The Four Friends Gallery will be featuring the work of Christopher Broughton, Larry Janss, and David Isakson. Exhibit Opening Night Reception: June 2, 2017 6-9PM
Gallery Hours: The Four Friends Gallery will have an opening reception on Friday June 2, 2017 from 6-9PM. To schedule an appointment please call the gallery director Christopher Broughton at (805) 601-7530.
ARTIST’S STATEMENT: Christopher Broughton
Les rues de Paris: A constant watchman looking past what is seen but anticipating what is about to be revealed. The work cogitates the mise en scène of the street juxtaposed with the unscripted narratives of humanity. Charles Nègre was the first to bring the camera to the streets, specifically Paris France in 1851. Following within the pure roots of tradition and unnoticed observations, Les rues de Paris focuses on the multitudes of independent humanistic narratives interacting within layers of time. The camera’s invasive and subjective nature begins within the frame and its ability to include or exclude. Its subjectivity ends there. Human interactions individually spontaneous and overlaid with time, allow true visual metaphors to be observed ever so briefly.
ARTIST’S STATEMENT: David Isakson
I am a small time operator. I find meaning in the contrast between opposites. My work is an effort to balance mind and body. I use technology against itself. I bring into question modern technology, as a point of reference. I bring antiquated technology, telephone parts, stereoscope viewers, antique drills, violins, piano parts, and animal bones, ad infinitum into a flux where the humor of the combination of materials begins to create, ex machina, meaning in and of itself. My name is David Isakson. I weld and join materials to make humorous deconstructions out of everyday objects. My art is an outsider deconstruction that blurs the distinction between the inside and outside world, thought and feeling.
ARTIST’S STATEMENT: Larry Janss
As a youngster, I was surrounded by the works of many of the finest working artists of the day, my father having been a consummate collector of modern art. Wherever I looked, my gaze fell upon one sublimely beautiful, provocative artwork or another.
Later, when I was seventeen years old, I was brazenly bribed by my father. The deal he forced on me was that if I’d get my abysmal school grades up, he’d treat me to a summer photographic workshop with the acclaimed master, Ansel Adams, my then (and current) artistic hero.

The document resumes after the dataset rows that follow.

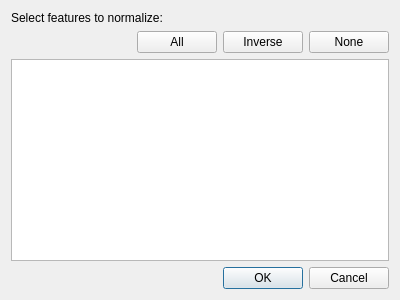
The window that ui/select_features.ui (eremeykin/ectgui2) describes before a commit, drawn with Qt 5.
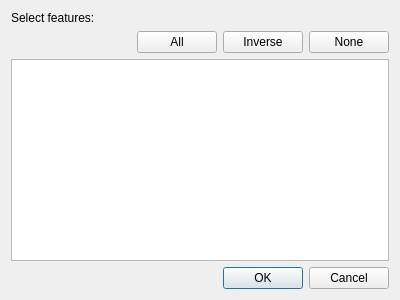
The same window after the commit.

Commit message: Delete norm features

What changed in the file:
```diff
--- a/ui/select_features.ui
+++ b/ui/select_features.ui
@@ -17,7 +17,7 @@
    <item>
     <widget class="QLabel" name="label">
      <property name="text">
-      <string>Select features to normalize:</string>
+      <string>Select features:</string>
      </property>
     </widget>
    </item>
```
The commit also changes 20 other files.
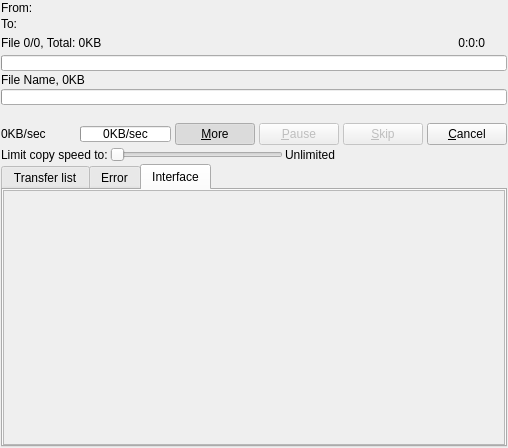
The window that plugins/Themes/Oxygen/interface.ui (alphaonex86/Ultracopier) describes before a commit, drawn with Qt 5.
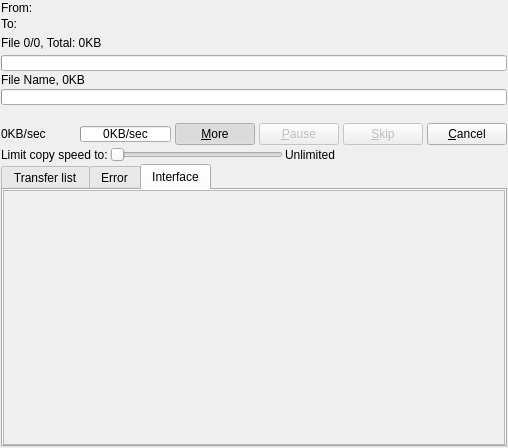
The same window after the commit. Icons and pictures are not drawn.

Patch:
```diff
--- a/plugins/Themes/Oxygen/interface.ui
+++ b/plugins/Themes/Oxygen/interface.ui
@@ -98,13 +98,6 @@
      </item>
      <item>
       <widget class="QLabel" name="labelTimeRemaining">
-       <property name="text">
-        <string notr="true">&lt;!DOCTYPE HTML PUBLIC &quot;-//W3C//DTD HTML 4.0//EN&quot; &quot;http://www.w3.org/TR/REC-html40/strict.dtd&quot;&gt;
-&lt;html&gt;&lt;head&gt;&lt;meta name=&quot;qrichtext&quot; content=&quot;1&quot; /&gt;&lt;style type=&quot;text/css&quot;&gt;
-p, li { white-space: pre-wrap; }
-&lt;/style&gt;&lt;/head&gt;&lt;body style=&quot; font-family:'Sans Serif'; font-size:9pt; font-weight:400; font-style:normal;&quot;&gt;
-&lt;p style=&quot; margin-top:0px; margin-bottom:0px; margin-left:0px; margin-right:0px; -qt-block-indent:0; text-indent:0px;&quot;&gt;0:0:0&lt;/p&gt;&lt;/body&gt;&lt;/html&gt;</string>
-       </property>
        <property name="textFormat">
         <enum>Qt::RichText</enum>
        </property>
```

Thus, from my adolescent emersion in the great paintings and my teenage submersion in the study of the great photographs, my time and purpose in the world was predestined.
My recent experimenting in assemblage/constructive sculpture has surprised me and I’m rapidly falling under its spell. I am surprised and amused to I find that I am drawn to iconic religious themes in my assemblages – Catholic, Buddhist, Hindi, Judaic. When asked to list my religious preferences, I tick off “other”, though I admit that I most resonate with Buddhism and Judaism, as they are the gentlest of the great “isms” of ascendant thought.
The older and more “mature” I’m getting, the more willing I’m finding myself to simply chase my art wherever it takes me.